America’s farmers, ranchers and dairymen are used to the uncertainties that come with their professions. Weather and the ups and downs of the market have been at the center of that uncertainty producers deal with day in and day out. Historically, government groups have been there to help producers mitigate those uncertainties to some degree. This year, however, the Congress’ inability to pass a new five-year farm bill to replace the programs expiring at the end of September has only compounded the difficulties farmers and ranchers face.
Several hundred farmers, ranchers, dairymen and consumer and nutrient activists converged at the Congressional reflecting pool at the U.S. Capitol building on September 12 to urge passage of a new farm bill before Congress adjourns to campaign full-time for re-election. Signs exhorting the recalcitrant House Republican leadership to pass a farm bill included slogans like, “Farmers, Kids, Americans…Need a Farm Bill” and “Do You Eat? You Need a Farm Bill Now” peppered the crowd and greeted the bipartisan speakers from both the House and Senate.
Senator Debbie Stabenow (D-MI), chair of the Senate Agriculture Committee, and Rep. Collin Peterson (D-MN), the ranking Democrat on the House Agriculture Committee, were among the Members addressing the crowd. Neither Sen. Pat Roberts (R-KS) nor Rep. Frank Lucas (R-OK), chair of the House Agriculture Committee, attended the event.

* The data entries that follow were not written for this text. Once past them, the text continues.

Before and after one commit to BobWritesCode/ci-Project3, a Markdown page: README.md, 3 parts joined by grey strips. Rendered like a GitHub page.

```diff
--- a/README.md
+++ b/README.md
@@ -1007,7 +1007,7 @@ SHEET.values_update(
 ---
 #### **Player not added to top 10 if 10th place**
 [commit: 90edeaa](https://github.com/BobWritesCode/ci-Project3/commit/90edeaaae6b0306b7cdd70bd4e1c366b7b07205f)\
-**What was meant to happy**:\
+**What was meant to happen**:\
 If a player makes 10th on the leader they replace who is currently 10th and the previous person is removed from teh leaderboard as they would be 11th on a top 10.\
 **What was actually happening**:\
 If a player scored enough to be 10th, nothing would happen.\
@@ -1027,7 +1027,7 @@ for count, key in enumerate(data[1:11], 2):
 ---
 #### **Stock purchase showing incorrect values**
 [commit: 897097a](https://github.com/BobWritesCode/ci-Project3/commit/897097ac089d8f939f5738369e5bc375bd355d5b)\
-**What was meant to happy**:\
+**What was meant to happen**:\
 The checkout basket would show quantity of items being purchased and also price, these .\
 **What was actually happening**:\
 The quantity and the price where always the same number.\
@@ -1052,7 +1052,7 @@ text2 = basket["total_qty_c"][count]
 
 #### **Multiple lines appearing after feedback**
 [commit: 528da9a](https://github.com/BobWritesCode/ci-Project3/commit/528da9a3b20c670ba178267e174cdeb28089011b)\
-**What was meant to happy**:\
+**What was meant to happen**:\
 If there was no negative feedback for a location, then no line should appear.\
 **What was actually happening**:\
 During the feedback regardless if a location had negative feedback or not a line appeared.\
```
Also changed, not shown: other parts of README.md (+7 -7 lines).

Peterson said that “there is no good reason why we [the House Republican Leadership] did not bring this bill to the floor,” but he also said that there was no groundswell of support from farmers and ranchers to force the Congress to act. Peterson added, “I’m here to tell you if you don’t do that we’re not going to get a farm bill,” Peterson said. “It’s that simple. We went through August and we really didn’t see the groundswell of support out there. We’ve got to make this happen. You’ve got to make this happen. It’s got to come from the grassroots.”
Previously, the Senate had approved its version of the next farm bill on a bipartisan vote and the House Agriculture Committee passed its version of the bill after that. The breakdown in the legislative process occurred when the House Republican Leadership team decided not to bring the House version to the floor, worrying that the debate and subsequent vote on the bill would be too divisive before an election.
The day after the rally, the House of Representatives voted to extend government spending at current levels until March of next year, six months into the 2013 federal government fiscal year. That is as clear a signal as anything that there will not be a new farm bill before Congress adjourns in a few days.
Extending the present farm bill threatens conservation programs that safeguard the environment by protecting fragile land and encouraging sound farming practices. Because the health of the environment is so closely linked to the health of humans, that threat should concern both environmentalists and public health advocates. (For more on that link, read this post by Bob Lawrence.) These outcomes—human health and environmental health—are generally not the focus when discussing the farm bill, but they should be.
Photos: Robert Martin